Revision comparison data
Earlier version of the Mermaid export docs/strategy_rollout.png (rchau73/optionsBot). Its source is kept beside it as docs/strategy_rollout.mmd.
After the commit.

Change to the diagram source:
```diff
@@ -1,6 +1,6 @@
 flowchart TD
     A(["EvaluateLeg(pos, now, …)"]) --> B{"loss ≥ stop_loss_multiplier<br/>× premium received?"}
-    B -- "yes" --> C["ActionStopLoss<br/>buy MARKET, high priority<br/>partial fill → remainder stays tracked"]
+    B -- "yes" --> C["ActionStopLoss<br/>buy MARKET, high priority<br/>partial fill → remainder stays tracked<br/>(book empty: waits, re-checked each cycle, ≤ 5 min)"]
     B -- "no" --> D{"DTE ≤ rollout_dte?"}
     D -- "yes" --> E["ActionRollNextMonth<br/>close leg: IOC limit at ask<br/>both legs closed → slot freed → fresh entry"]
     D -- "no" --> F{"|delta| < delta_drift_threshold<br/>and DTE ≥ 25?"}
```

---

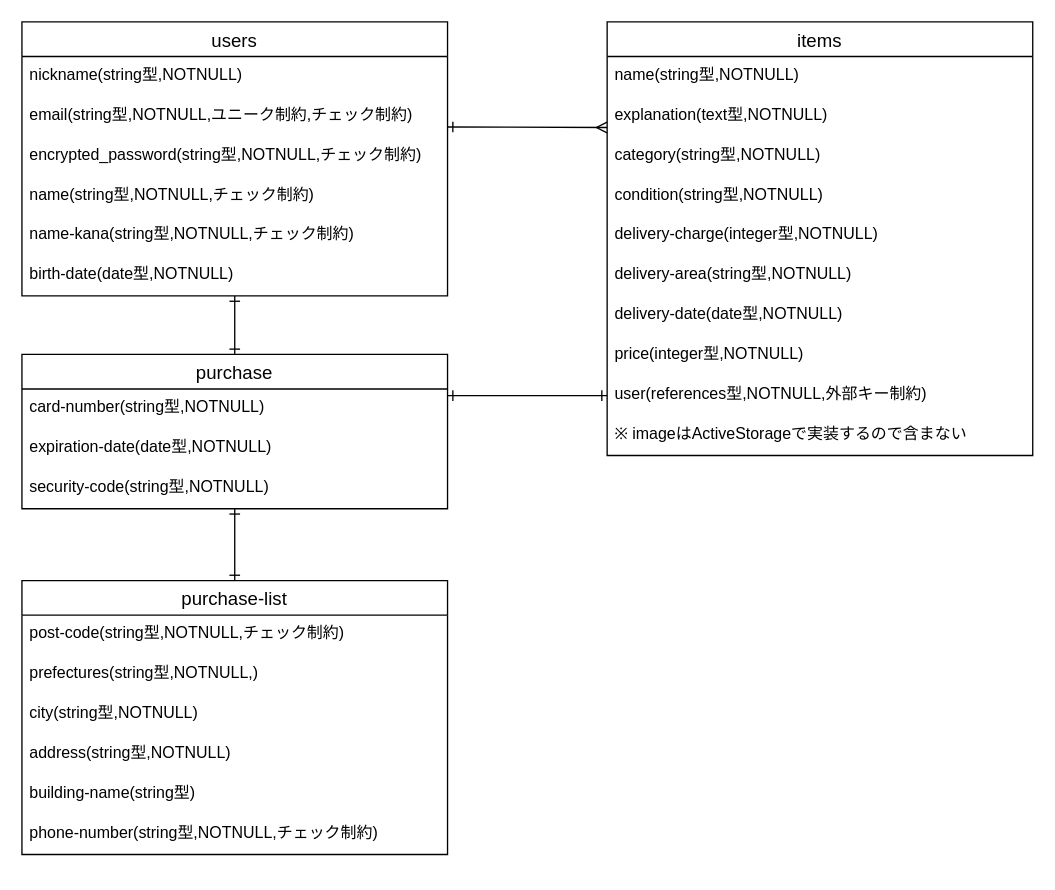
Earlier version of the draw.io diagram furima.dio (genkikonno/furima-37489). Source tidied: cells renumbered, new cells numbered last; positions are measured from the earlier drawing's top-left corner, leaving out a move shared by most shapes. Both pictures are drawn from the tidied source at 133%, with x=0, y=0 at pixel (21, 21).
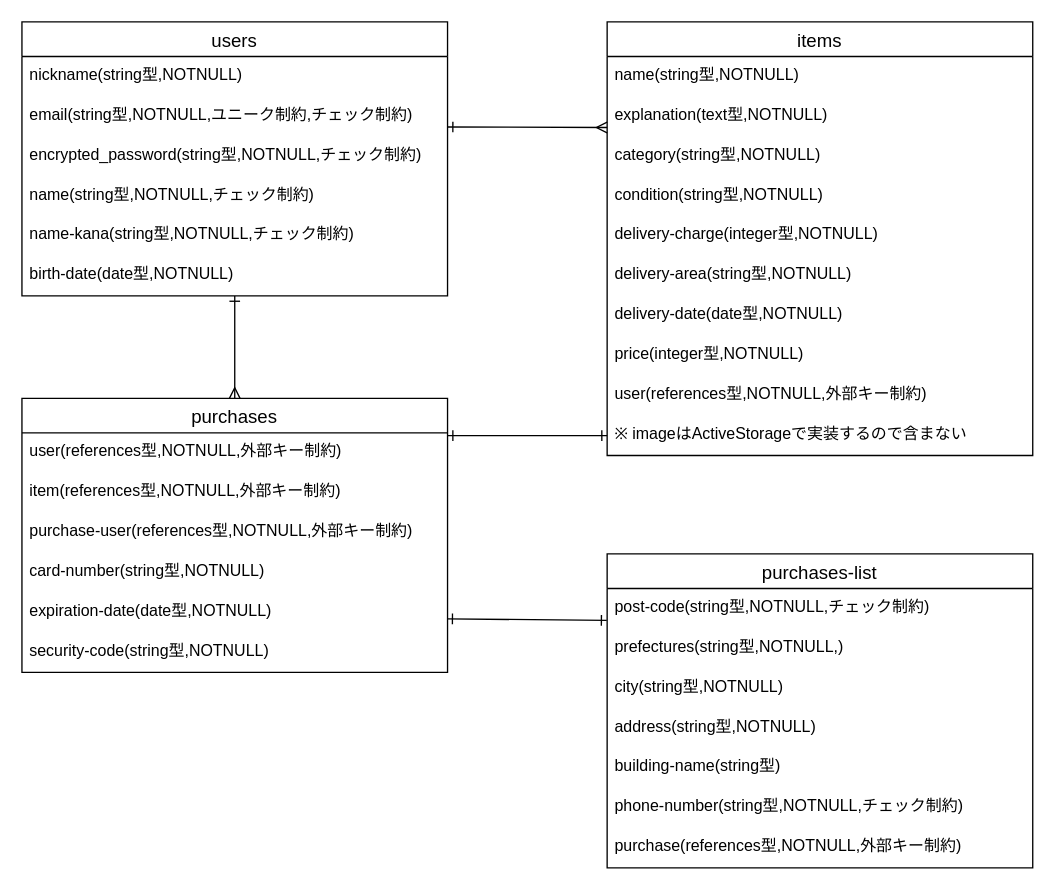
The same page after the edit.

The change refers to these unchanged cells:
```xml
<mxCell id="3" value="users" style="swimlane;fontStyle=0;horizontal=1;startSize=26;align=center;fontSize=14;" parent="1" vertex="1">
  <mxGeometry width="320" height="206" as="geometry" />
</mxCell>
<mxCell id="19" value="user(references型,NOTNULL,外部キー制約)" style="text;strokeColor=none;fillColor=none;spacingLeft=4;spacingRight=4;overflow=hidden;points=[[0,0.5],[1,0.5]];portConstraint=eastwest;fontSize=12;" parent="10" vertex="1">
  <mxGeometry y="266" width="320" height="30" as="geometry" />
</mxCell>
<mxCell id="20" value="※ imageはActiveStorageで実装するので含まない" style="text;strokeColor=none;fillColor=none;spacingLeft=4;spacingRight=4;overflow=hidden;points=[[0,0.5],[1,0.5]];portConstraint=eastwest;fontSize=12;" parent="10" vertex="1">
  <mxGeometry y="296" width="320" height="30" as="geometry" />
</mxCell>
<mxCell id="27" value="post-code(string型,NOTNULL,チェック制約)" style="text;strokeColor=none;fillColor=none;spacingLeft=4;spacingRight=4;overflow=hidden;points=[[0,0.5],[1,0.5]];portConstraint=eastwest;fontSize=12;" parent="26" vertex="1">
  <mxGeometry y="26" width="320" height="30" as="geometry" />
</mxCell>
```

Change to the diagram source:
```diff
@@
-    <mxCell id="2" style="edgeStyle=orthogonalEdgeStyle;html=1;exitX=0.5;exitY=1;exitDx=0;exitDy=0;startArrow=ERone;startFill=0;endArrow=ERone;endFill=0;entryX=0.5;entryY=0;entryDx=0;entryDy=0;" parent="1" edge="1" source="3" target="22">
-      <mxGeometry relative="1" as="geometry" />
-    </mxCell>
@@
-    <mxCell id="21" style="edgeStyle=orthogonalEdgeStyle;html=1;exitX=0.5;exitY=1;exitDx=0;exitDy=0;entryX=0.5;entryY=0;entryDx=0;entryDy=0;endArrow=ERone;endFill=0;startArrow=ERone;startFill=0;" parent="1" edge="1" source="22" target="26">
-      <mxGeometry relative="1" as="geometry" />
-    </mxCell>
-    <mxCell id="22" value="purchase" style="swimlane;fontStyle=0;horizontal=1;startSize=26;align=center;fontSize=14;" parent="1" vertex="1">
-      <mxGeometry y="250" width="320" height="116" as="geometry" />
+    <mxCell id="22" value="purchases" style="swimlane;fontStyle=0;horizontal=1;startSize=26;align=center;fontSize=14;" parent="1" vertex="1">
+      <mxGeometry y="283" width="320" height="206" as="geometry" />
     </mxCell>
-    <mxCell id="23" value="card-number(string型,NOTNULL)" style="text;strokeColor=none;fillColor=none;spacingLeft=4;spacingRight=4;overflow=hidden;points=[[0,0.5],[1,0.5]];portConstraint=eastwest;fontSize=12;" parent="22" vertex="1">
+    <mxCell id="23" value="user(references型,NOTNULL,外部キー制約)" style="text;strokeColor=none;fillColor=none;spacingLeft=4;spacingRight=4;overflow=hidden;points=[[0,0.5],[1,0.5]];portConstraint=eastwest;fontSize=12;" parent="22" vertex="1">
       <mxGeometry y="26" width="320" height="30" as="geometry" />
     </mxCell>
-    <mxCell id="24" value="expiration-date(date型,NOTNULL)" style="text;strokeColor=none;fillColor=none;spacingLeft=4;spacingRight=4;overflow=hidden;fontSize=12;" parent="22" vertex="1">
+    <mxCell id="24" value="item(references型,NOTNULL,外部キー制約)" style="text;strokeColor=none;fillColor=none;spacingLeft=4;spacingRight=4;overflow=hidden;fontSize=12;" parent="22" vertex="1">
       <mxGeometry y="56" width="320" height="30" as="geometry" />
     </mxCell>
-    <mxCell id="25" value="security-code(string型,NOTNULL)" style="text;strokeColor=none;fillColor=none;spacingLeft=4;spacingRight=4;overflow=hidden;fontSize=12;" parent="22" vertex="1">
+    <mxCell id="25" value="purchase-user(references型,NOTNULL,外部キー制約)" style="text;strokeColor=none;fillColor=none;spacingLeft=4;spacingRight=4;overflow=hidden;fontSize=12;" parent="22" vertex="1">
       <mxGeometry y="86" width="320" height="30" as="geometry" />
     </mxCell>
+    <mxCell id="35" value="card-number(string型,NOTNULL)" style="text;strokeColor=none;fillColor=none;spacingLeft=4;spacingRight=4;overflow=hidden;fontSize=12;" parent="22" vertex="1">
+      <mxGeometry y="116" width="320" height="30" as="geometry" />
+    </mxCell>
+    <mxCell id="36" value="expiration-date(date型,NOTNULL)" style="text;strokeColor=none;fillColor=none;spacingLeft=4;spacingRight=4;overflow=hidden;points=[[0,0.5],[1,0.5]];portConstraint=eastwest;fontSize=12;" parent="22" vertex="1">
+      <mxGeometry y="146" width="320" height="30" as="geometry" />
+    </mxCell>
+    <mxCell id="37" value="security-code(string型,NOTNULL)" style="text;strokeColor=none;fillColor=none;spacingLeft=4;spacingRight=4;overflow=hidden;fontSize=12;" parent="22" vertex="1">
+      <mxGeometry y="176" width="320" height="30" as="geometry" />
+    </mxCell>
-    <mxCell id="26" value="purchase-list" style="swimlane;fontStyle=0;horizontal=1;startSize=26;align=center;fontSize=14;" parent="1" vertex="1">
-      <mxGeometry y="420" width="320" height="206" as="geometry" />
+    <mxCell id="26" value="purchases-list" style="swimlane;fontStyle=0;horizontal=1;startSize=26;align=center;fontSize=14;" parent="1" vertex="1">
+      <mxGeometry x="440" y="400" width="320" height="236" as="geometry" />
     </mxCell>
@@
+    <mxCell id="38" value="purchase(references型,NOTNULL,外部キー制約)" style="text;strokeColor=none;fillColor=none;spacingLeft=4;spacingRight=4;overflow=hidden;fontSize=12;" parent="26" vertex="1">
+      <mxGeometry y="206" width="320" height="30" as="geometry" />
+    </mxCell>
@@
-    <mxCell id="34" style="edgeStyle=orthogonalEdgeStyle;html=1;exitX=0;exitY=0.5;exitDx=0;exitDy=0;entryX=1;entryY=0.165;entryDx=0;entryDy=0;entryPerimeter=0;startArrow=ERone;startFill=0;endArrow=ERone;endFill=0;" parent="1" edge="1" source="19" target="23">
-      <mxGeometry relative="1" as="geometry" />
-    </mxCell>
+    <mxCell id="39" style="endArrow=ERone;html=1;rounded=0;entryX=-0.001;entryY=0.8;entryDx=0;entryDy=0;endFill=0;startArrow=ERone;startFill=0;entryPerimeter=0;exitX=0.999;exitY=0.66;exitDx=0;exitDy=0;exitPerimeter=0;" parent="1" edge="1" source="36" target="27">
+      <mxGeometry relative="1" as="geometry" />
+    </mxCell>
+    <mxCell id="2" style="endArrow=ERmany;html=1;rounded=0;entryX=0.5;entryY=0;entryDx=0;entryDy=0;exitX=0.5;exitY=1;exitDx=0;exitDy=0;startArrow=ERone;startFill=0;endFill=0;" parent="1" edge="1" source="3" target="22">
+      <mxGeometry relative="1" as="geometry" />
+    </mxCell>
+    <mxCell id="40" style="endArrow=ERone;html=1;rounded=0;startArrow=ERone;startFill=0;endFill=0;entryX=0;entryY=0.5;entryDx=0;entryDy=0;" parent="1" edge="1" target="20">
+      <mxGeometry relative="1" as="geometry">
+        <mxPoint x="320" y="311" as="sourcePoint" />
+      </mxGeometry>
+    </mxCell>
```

---

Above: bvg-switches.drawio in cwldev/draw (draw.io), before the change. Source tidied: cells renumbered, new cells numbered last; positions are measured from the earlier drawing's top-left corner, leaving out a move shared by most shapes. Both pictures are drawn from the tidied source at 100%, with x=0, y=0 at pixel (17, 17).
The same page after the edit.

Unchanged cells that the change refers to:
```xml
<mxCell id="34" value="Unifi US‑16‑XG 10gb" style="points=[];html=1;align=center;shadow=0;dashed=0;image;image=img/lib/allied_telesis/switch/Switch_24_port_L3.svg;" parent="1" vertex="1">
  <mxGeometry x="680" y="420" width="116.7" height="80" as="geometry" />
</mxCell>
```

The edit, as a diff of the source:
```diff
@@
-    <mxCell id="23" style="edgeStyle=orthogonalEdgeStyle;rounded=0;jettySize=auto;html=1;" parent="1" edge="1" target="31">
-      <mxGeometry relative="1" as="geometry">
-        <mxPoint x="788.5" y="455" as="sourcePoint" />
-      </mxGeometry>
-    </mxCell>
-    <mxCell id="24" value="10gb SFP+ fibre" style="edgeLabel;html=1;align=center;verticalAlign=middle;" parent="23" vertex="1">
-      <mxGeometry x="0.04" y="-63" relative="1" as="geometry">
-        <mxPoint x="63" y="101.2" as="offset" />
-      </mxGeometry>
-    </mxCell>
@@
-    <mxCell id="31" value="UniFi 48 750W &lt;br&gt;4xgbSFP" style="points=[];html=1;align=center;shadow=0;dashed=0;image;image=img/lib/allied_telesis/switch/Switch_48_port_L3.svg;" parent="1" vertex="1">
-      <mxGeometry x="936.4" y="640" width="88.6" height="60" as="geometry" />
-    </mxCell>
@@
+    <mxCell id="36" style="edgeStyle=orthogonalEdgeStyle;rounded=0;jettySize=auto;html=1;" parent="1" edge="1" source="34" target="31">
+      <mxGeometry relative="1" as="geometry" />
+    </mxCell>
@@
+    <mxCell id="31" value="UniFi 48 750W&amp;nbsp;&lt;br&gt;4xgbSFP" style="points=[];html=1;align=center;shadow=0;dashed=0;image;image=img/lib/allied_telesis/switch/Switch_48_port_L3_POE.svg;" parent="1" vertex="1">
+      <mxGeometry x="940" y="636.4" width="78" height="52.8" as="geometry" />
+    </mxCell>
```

YOUR INSTRUCTIONS:
Collect the lines of the records that include the string "startSize".

FINISHED EXERCISE:
<mxCell id="3" value="users" style="swimlane;fontStyle=0;horizontal=1;startSize=26;align=center;fontSize=14;" parent="1" vertex="1">
-    <mxCell id="22" value="purchase" style="swimlane;fontStyle=0;horizontal=1;startSize=26;align=center;fontSize=14;" parent="1" vertex="1">
+    <mxCell id="22" value="purchases" style="swimlane;fontStyle=0;horizontal=1;startSize=26;align=center;fontSize=14;" parent="1" vertex="1">
-    <mxCell id="26" value="purchase-list" style="swimlane;fontStyle=0;horizontal=1;startSize=26;align=center;fontSize=14;" parent="1" vertex="1">
+    <mxCell id="26" value="purchases-list" style="swimlane;fontStyle=0;horizontal=1;startSize=26;align=center;fontSize=14;" parent="1" vertex="1">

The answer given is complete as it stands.